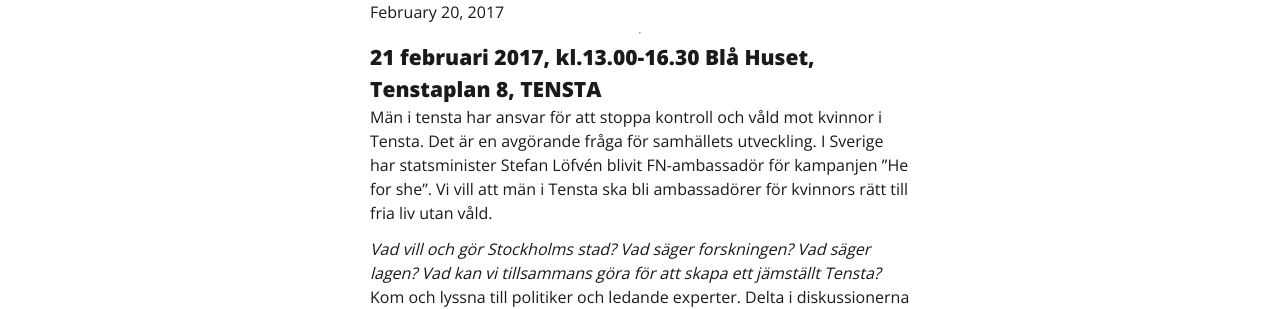
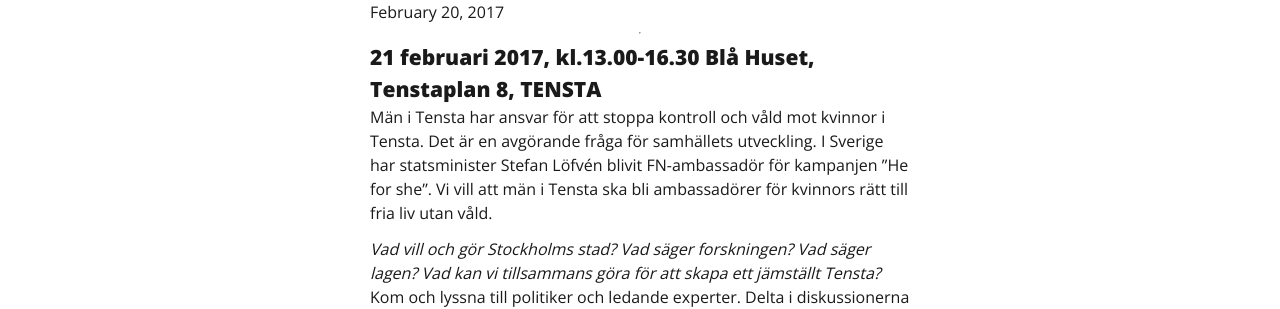
Before and after one commit to gardefjord/tenstakvinnojour, a Jekyll site: the page built from _posts/2017-02-20-konferens-man-maste-ta-ansvar-for-valdet-mot-kvinnor.markdown, in a window 1280 px wide and 1189 px high. Shown: the part 290-599 px from the top of the window. Built offline with Jekyll 4.4.1, drawn with Linux system fonts in a browser that asks for light colours; nearby versions of some CDN libraries.

```diff
--- a/_posts/2017-02-20-konferens-man-maste-ta-ansvar-for-valdet-mot-kvinnor.markdown
+++ b/_posts/2017-02-20-konferens-man-maste-ta-ansvar-for-valdet-mot-kvinnor.markdown
@@ -10,7 +10,7 @@ description: 21 februari 2017, kl.13.00-16.30 Blå Huset, Tenstaplan 8, TENSTA
 
 ## 21 februari 2017, kl.13.00-16.30 Blå Huset, Tenstaplan 8, TENSTA
 
-Män i tensta har ansvar för att stoppa kontroll och våld mot
+Män i Tensta har ansvar för att stoppa kontroll och våld mot
 kvinnor i Tensta. Det är en avgörande fråga för samhällets utveckling.
 I Sverige har statsminister Stefan Löfvén blivit FN-ambassadör för kampanjen ”He for she”. Vi vill att män i Tensta ska bli ambassadörer för kvinnors rätt till fria liv utan våld.
 
```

+-------+

_EXERCISE DETAILS_
None of the pictures should appear, though every line of the data above must be reproduced exactly.

_TASK RESPONSE_
Before and after one commit to gardefjord/tenstakvinnojour, a Jekyll site: the page built from _posts/2017-02-20-konferens-man-maste-ta-ansvar-for-valdet-mot-kvinnor.markdown, in a window 1280 px wide and 1189 px high. Shown: the part 290-599 px from the top of the window. Built offline with Jekyll 4.4.1, drawn with Linux system fonts in a browser that asks for light colours; nearby versions of some CDN libraries.

```diff
--- a/_posts/2017-02-20-konferens-man-maste-ta-ansvar-for-valdet-mot-kvinnor.markdown
+++ b/_posts/2017-02-20-konferens-man-maste-ta-ansvar-for-valdet-mot-kvinnor.markdown
@@ -10,7 +10,7 @@ description: 21 februari 2017, kl.13.00-16.30 Blå Huset, Tenstaplan 8, TENSTA
 
 ## 21 februari 2017, kl.13.00-16.30 Blå Huset, Tenstaplan 8, TENSTA
 
-Män i tensta har ansvar för att stoppa kontroll och våld mot
+Män i Tensta har ansvar för att stoppa kontroll och våld mot
 kvinnor i Tensta. Det är en avgörande fråga för samhällets utveckling.
 I Sverige har statsminister Stefan Löfvén blivit FN-ambassadör för kampanjen ”He for she”. Vi vill att män i Tensta ska bli ambassadörer för kvinnors rätt till fria liv utan våld.
 
```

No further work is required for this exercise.